The Association of British Insurers’ proposals would only apply to household and car insurance, but other types of insurance, such as travel or pet insurance wouldn’t be covered.
SAVVYWOMAN/ SAVVY TIP: These changes are only proposals at the moment. Another idea is to tell people exactly how big a discount they’ve been given when they switch insurer.
Copycat websites arrests
Have you applied for a new driving licence recently? Or an EHIC – a card that gives you access to free or low cost medical treatment in Europe? If so, did you end up on a copycat website? One that looks like it’s an official government website but charges you for services that you could get for free?
If so, you’re not alone. Many thousands of people have used these websites over the last few years, and more than five thousand have complained about them to Citizens Advice. But last week, five people were arrested in police raids around the UK, which could mean that 25 copycat websites are either shut down or aren’t able to stay online.

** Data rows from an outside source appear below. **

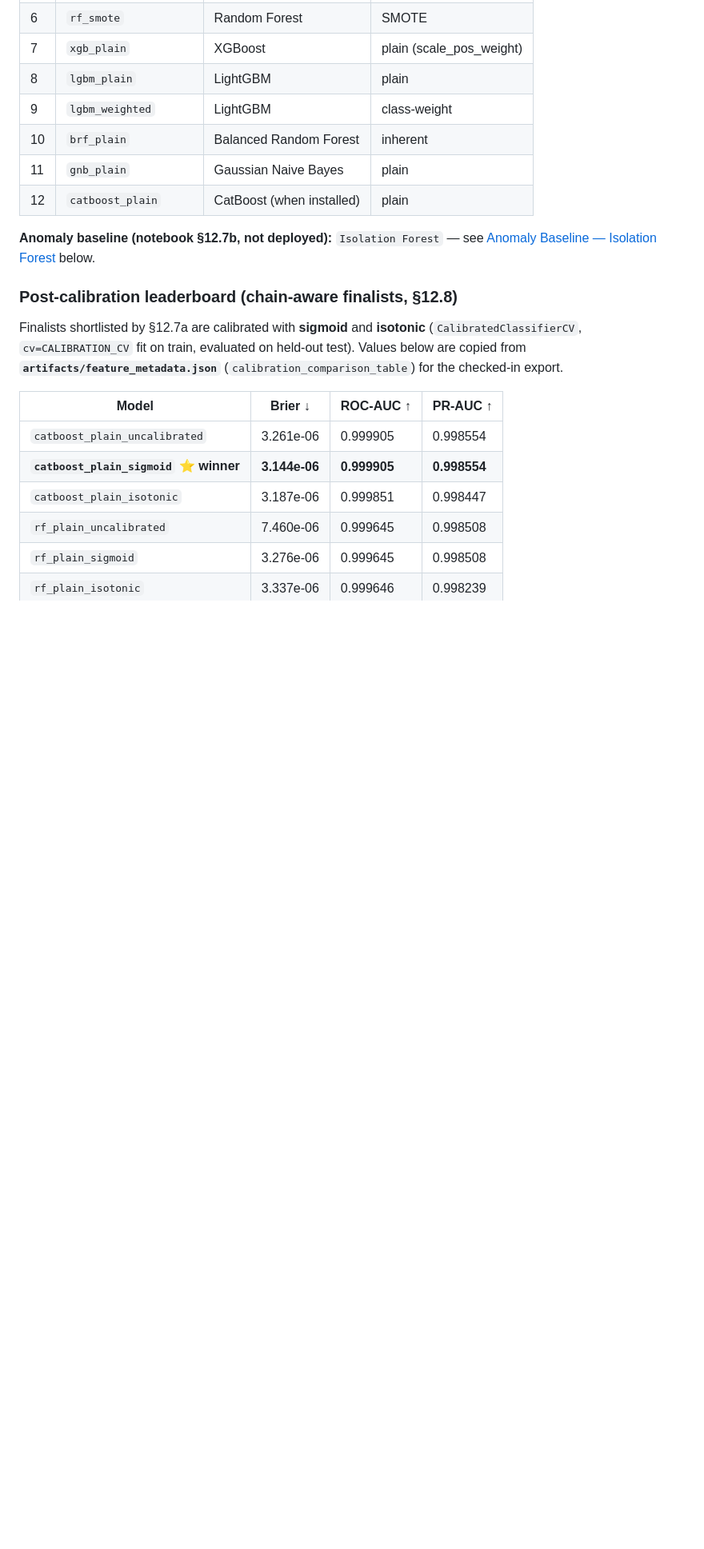
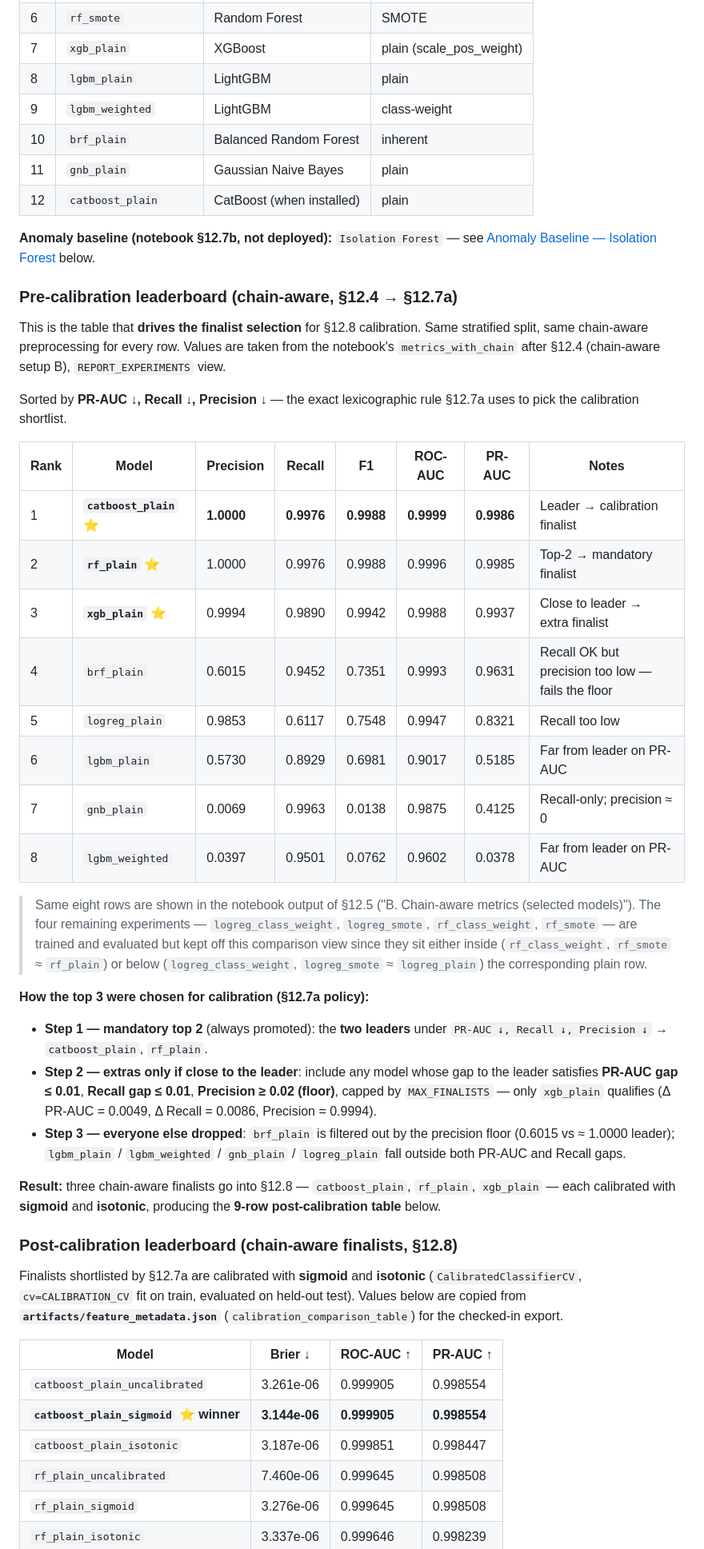
Before and after one commit to Snehasingh-21/PaySim-Fraud-Triage, a Markdown page: README.md, the part around the change. Shown at 80% size. Rendered like a GitHub page; blank space fills up the shorter version.

Commit message:
docs(readme): add pre-calibration leaderboard with precision/recall/F1 and finalist-selection rule
- New table: 8 chain-aware models from §12.4 metrics_with_chain (REPORT_EXPERIMENTS) sorted by PR-AUC, Recall, Precision
- Adds Precision / Recall / F1 / ROC-AUC / PR-AUC for each — fills the gap that the post-calibration table didn't cover
- Explicit selection policy (§12.7a): mandatory top-2 + extras within PR-AUC≤0.01, Recall≤0.01, Precision≥0.02 floor, capped by MAX_FINALISTS
- Shows exactly why catboost_plain, rf_plain, xgb_plain became the 3 calibration finalists and why brf_plain / logreg_plain / lgbm_* / gnb_plain were dropped

```diff
--- a/README.md
+++ b/README.md
@@ -90,6 +90,33 @@ PaySim simulates digital payment flows with extreme **class imbalance** (fraud i
 | 12 | `catboost_plain` | CatBoost (when installed) | plain |
 
 **Anomaly baseline (notebook §12.7b, not deployed):** `Isolation Forest` — see [Anomaly Baseline — Isolation Forest](#anomaly-baseline--isolation-forest) below.
+
+### Pre-calibration leaderboard (chain-aware, §12.4 → §12.7a)
+
+This is the table that **drives the finalist selection** for §12.8 calibration. Same stratified split, same chain-aware preprocessing for every row. Values are taken from the notebook's `metrics_with_chain` after §12.4 (chain-aware setup B), `REPORT_EXPERIMENTS` view.
+
+Sorted by **PR-AUC ↓, Recall ↓, Precision ↓** — the exact lexicographic rule §12.7a uses to pick the calibration shortlist.
+
+| Rank | Model | Precision | Recall | F1 | ROC-AUC | PR-AUC | Notes |
+|---|-------|-----------|--------|----|---------|--------|-------|
+| 1 | **`catboost_plain`** ⭐ | **1.0000** | **0.9976** | **0.9988** | **0.9999** | **0.9986** | Leader → calibration finalist |
+| 2 | **`rf_plain`** ⭐ | 1.0000 | 0.9976 | 0.9988 | 0.9996 | 0.9985 | Top-2 → mandatory finalist |
+| 3 | **`xgb_plain`** ⭐ | 0.9994 | 0.9890 | 0.9942 | 0.9988 | 0.9937 | Close to leader → extra finalist |
+| 4 | `brf_plain` | 0.6015 | 0.9452 | 0.7351 | 0.9993 | 0.9631 | Recall OK but precision too low — fails the floor |
+| 5 | `logreg_plain` | 0.9853 | 0.6117 | 0.7548 | 0.9947 | 0.8321 | Recall too low |
+| 6 | `lgbm_plain` | 0.5730 | 0.8929 | 0.6981 | 0.9017 | 0.5185 | Far from leader on PR-AUC |
+| 7 | `gnb_plain` | 0.0069 | 0.9963 | 0.0138 | 0.9875 | 0.4125 | Recall-only; precision ≈ 0 |
+| 8 | `lgbm_weighted` | 0.0397 | 0.9501 | 0.0762 | 0.9602 | 0.0378 | Far from leader on PR-AUC |
+
+> Same eight rows are shown in the notebook output of §12.5 ("B. Chain-aware metrics (selected models)"). The four remaining experiments — `logreg_class_weight`, `logreg_smote`, `rf_class_weight`, `rf_smote` — are trained and evaluated but kept off this comparison view since they sit either inside (`rf_class_weight`, `rf_smote` ≈ `rf_plain`) or below (`logreg_class_weight`, `logreg_smote` ≈ `logreg_plain`) the corresponding plain row.
+
+**How the top 3 were chosen for calibration (§12.7a policy):**
+
+- **Step 1 — mandatory top 2** (always promoted): the **two leaders** under `PR-AUC ↓, Recall ↓, Precision ↓` → `catboost_plain`, `rf_plain`.
+- **Step 2 — extras only if close to the leader**: include any model whose gap to the leader satisfies **PR-AUC gap ≤ 0.01**, **Recall gap ≤ 0.01**, **Precision ≥ 0.02 (floor)**, capped by `MAX_FINALISTS` — only `xgb_plain` qualifies (Δ PR-AUC = 0.0049, Δ Recall = 0.0086, Precision = 0.9994).
+- **Step 3 — everyone else dropped**: `brf_plain` is filtered out by the precision floor (0.6015 vs ≈ 1.0000 leader); `lgbm_plain` / `lgbm_weighted` / `gnb_plain` / `logreg_plain` fall outside both PR-AUC and Recall gaps.
+
+**Result:** three chain-aware finalists go into §12.8 — `catboost_plain`, `rf_plain`, `xgb_plain` — each calibrated with **sigmoid** and **isotonic**, producing the **9-row post-calibration table** below.
 
 ### Post-calibration leaderboard (chain-aware finalists, §12.8)
 
```
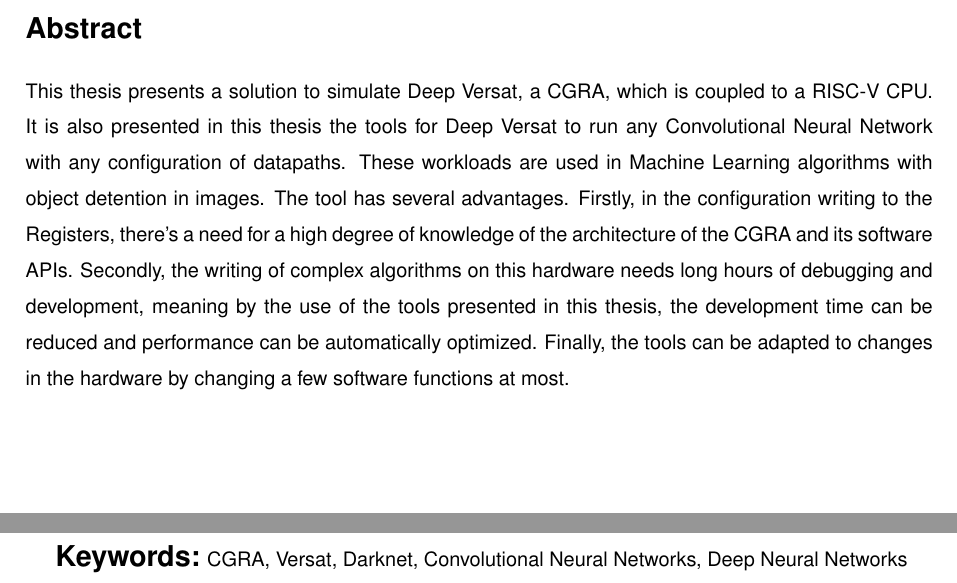
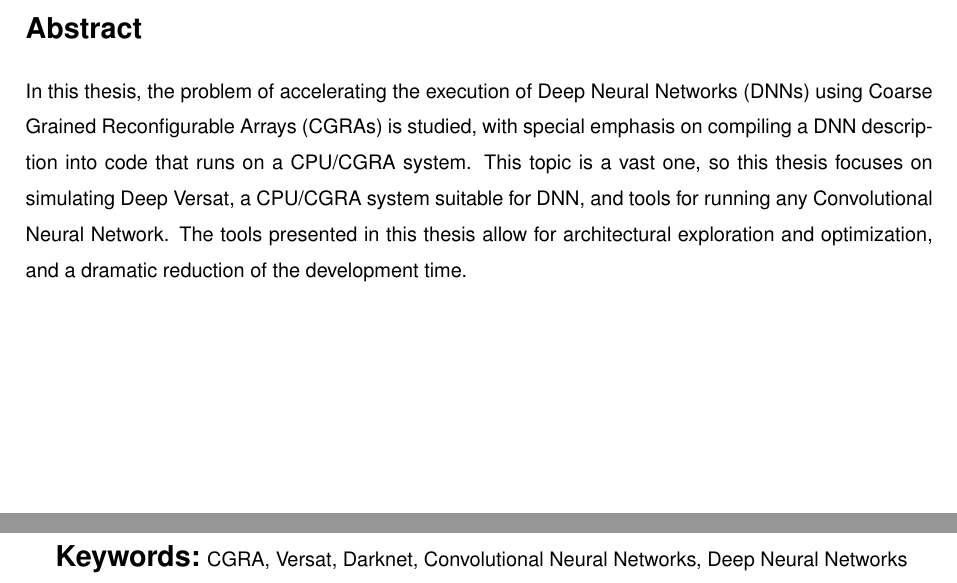
Before and after one commit to jcardoso13/DVC, a LaTeX thesis (Thesis_example.tex, which reads Thesis_Abstract.tex): two parts of page 9 of 36, joined at a grey line, cut so that both start at the same text. Compiled offline with pdfLaTeX; a LaTeX package or settings file that is missing is left out.

Commit message:
rewrite abstract

```diff
--- a/Thesis_Abstract.tex
+++ b/Thesis_Abstract.tex
@@ -13,14 +13,15 @@
 % Add entry in the table of contents as section
 \addcontentsline{toc}{section}{Abstract}
 
-This thesis presents a solution to simulate Deep Versat, a CGRA, which is coupled to a RISC-V CPU.
-It is also presented in this thesis the tools for Deep Versat to run any Convolutional Neural Network with any configuration of datapaths.
-These workloads are used in Machine Learning algorithms with object detention in images. The tool has several advantages.
-Firstly, in the configuration writing to the Registers, there's a need for a high degree of knowledge of the architecture of the CGRA and its software
-APIs.
-Secondly, the writing of complex algorithms on this hardware needs long hours of debugging and development, meaning by the use of the tools
-presented in this thesis, the development time can be reduced and performance can be automatically optimized.
-Finally, the tools can be adapted to changes in the hardware by changing a few software functions at most.
+In this thesis, the problem of accelerating the execution of Deep Neural
+Networks (DNNs) using Coarse Grained Reconfigurable Arrays (CGRAs) is studied,
+with special emphasis on compiling a DNN description into code that runs on a
+CPU/CGRA system. This topic is a vast one, so this thesis focuses on simulating
+Deep Versat, a CPU/CGRA system suitable for DNN, and tools for running any
+Convolutional Neural Network. The tools presented in this thesis allow for
+architectural exploration and optimization, and a dramatic reduction of the
+development time.
+
 
 \vfill
 
```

SAVVY/ SAVVYWOMAN TIP: If you’ve used one of these copycat sites, and don’t get what you’ve paid for, you may be able to get your money back if you paid by credit or debit card. Contact your bank or credit card provider and ask them to do a ‘chargeback’, which is essentially a reversal of the payment. Be aware that there are time limits. If the service you paid for cost more than £100, you have legal protection under something called Section 75 and you may be able to get your money back.
Interest rate cap on payday loans
The financial regulator, the Financial Conduct Authority, says that payday lender won’t be able to charge more than 0.8% interest a day, if its plans for an interest rate cap go ahead. The FCA says that this would mean it would cost someone no more than £24 to borrow £100 for a month. At the moment, payday lenders charge between 0.4% and 4% a day.
The FCA would also force payday lenders to charge no more than £15 for a late payment letter and payday loan customers would never pay more than twice the amount they borrowed. The changes could be introduced next January.
Debit cards and apps for children
Fancy giving a debit card to your eight-year-old (if you have a young child, that is!)? The idea of giving a child a debit card might fill you with horror.
But there are an increasing number of companies offering prepaid cards and apps to help children manage their pocket money.
Companies such as GoHenry and Osper let children aged eight upwards have a prepaid debit card, while MeCard is one that’s aimed at children aged 13 or older. There’s no overdraft facility and the cards are preloaded with cash by the parents.
Parents can – in some cases – limit where children use their debit cards, such as on the high street or online, and the cards can’t be used to buy adult services, such as on gambling sites. Parents may also be able to give children financial rewards for completing certain tasks and track their children’s spending.
The companies say that children learn how to manage money in a controlled environment, but some people are concerned it could encourage spending in children.